=== PROVIDED RECORDS ===

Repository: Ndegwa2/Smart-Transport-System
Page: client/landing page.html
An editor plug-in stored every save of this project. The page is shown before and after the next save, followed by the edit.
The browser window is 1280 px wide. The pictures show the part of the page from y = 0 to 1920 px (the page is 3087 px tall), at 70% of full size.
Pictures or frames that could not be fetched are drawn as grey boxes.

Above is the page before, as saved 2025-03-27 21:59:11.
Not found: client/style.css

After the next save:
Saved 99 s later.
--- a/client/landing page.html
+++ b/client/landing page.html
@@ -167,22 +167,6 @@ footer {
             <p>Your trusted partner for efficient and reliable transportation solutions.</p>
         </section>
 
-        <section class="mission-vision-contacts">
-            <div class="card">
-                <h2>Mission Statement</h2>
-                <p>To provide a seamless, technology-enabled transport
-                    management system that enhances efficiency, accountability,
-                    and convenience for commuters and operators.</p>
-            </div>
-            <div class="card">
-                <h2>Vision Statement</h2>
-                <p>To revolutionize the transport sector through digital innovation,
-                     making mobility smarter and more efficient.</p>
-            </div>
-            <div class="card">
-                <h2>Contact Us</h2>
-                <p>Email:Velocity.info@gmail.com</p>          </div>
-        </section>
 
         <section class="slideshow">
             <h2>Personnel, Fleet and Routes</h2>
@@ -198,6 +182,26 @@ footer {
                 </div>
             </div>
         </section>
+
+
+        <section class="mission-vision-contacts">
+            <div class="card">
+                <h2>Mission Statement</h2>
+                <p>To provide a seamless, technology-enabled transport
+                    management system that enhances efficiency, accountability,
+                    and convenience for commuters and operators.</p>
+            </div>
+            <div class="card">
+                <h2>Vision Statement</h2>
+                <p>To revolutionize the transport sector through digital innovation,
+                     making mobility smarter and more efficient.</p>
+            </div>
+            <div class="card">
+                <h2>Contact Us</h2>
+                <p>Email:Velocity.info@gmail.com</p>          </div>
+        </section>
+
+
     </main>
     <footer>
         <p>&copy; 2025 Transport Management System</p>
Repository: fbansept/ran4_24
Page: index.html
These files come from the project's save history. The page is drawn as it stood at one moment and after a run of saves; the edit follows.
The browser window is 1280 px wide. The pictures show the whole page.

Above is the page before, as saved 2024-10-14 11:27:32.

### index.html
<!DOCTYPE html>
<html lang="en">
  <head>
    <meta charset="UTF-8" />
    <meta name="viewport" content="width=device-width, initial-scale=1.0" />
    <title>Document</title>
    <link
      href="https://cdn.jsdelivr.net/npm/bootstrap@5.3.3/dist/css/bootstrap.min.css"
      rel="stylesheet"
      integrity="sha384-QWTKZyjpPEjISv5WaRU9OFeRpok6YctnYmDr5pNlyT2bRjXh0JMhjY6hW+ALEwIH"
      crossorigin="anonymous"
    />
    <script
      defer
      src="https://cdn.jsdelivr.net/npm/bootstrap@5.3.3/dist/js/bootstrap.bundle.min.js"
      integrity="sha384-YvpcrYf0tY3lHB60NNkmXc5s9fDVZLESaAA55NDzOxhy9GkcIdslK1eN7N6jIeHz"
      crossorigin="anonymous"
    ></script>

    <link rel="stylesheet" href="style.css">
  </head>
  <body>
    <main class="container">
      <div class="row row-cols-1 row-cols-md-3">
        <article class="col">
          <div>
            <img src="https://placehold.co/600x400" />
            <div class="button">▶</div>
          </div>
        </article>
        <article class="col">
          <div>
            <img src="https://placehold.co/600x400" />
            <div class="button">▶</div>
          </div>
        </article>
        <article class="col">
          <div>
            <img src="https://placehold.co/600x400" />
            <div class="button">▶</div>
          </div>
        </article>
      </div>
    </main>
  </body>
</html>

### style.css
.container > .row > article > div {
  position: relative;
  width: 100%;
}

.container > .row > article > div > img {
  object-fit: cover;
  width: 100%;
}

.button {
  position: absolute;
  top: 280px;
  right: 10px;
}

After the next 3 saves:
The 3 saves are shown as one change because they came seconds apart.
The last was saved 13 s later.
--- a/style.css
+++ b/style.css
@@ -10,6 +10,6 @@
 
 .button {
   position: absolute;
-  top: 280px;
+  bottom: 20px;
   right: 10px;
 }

===

* [WORK ITEM] Nothing should be left out or altered, so reproduce the whole listing.

* [RESPONSE AREA]
Repository: Ndegwa2/Smart-Transport-System
Page: client/landing page.html
An editor plug-in stored every save of this project. The page is shown before and after the next save, followed by the edit.
The browser window is 1280 px wide. The pictures show the part of the page from y = 0 to 1920 px (the page is 3087 px tall), at 70% of full size.
Pictures or frames that could not be fetched are drawn as grey boxes.

Above is the page before, as saved 2025-03-27 21:59:11.
Not found: client/style.css

After the next save:
Saved 99 s later.
--- a/client/landing page.html
+++ b/client/landing page.html
@@ -167,22 +167,6 @@ footer {
             <p>Your trusted partner for efficient and reliable transportation solutions.</p>
         </section>
 
-        <section class="mission-vision-contacts">
-            <div class="card">
-                <h2>Mission Statement</h2>
-                <p>To provide a seamless, technology-enabled transport
-                    management system that enhances efficiency, accountability,
-                    and convenience for commuters and operators.</p>
-            </div>
-            <div class="card">
-                <h2>Vision Statement</h2>
-                <p>To revolutionize the transport sector through digital innovation,
-                     making mobility smarter and more efficient.</p>
-            </div>
-            <div class="card">
-                <h2>Contact Us</h2>
-                <p>Email:Velocity.info@gmail.com</p>          </div>
-        </section>
 
         <section class="slideshow">
             <h2>Personnel, Fleet and Routes</h2>
@@ -198,6 +182,26 @@ footer {
                 </div>
             </div>
         </section>
+
+
+        <section class="mission-vision-contacts">
+            <div class="card">
+                <h2>Mission Statement</h2>
+                <p>To provide a seamless, technology-enabled transport
+                    management system that enhances efficiency, accountability,
+                    and convenience for commuters and operators.</p>
+            </div>
+            <div class="card">
+                <h2>Vision Statement</h2>
+                <p>To revolutionize the transport sector through digital innovation,
+                     making mobility smarter and more efficient.</p>
+            </div>
+            <div class="card">
+                <h2>Contact Us</h2>
+                <p>Email:Velocity.info@gmail.com</p>          </div>
+        </section>
+
+
     </main>
     <footer>
         <p>&copy; 2025 Transport Management System</p>
Repository: fbansept/ran4_24
Page: index.html
These files come from the project's save history. The page is drawn as it stood at one moment and after a run of saves; the edit follows.
The browser window is 1280 px wide. The pictures show the whole page.

Above is the page before, as saved 2024-10-14 11:27:32.

### index.html
<!DOCTYPE html>
<html lang="en">
  <head>
    <meta charset="UTF-8" />
    <meta name="viewport" content="width=device-width, initial-scale=1.0" />
    <title>Document</title>
    <link
      href="https://cdn.jsdelivr.net/npm/bootstrap@5.3.3/dist/css/bootstrap.min.css"
      rel="stylesheet"
      integrity="sha384-QWTKZyjpPEjISv5WaRU9OFeRpok6YctnYmDr5pNlyT2bRjXh0JMhjY6hW+ALEwIH"
      crossorigin="anonymous"
    />
    <script
      defer
      src="https://cdn.jsdelivr.net/npm/bootstrap@5.3.3/dist/js/bootstrap.bundle.min.js"
      integrity="sha384-YvpcrYf0tY3lHB60NNkmXc5s9fDVZLESaAA55NDzOxhy9GkcIdslK1eN7N6jIeHz"
      crossorigin="anonymous"
    ></script>

    <link rel="stylesheet" href="style.css">
  </head>
  <body>
    <main class="container">
      <div class="row row-cols-1 row-cols-md-3">
        <article class="col">
          <div>
            <img src="https://placehold.co/600x400" />
            <div class="button">▶</div>
          </div>
        </article>
        <article class="col">
          <div>
            <img src="https://placehold.co/600x400" />
            <div class="button">▶</div>
          </div>
        </article>
        <article class="col">
          <div>
            <img src="https://placehold.co/600x400" />
            <div class="button">▶</div>
          </div>
        </article>
      </div>
    </main>
  </body>
</html>

### style.css
.container > .row > article > div {
  position: relative;
  width: 100%;
}

.container > .row > article > div > img {
  object-fit: cover;
  width: 100%;
}

.button {
  position: absolute;
  top: 280px;
  right: 10px;
}

After the next 3 saves:
The 3 saves are shown as one change because they came seconds apart.
The last was saved 13 s later.
--- a/style.css
+++ b/style.css
@@ -10,6 +10,6 @@
 
 .button {
   position: absolute;
-  top: 280px;
+  bottom: 20px;
   right: 10px;
 }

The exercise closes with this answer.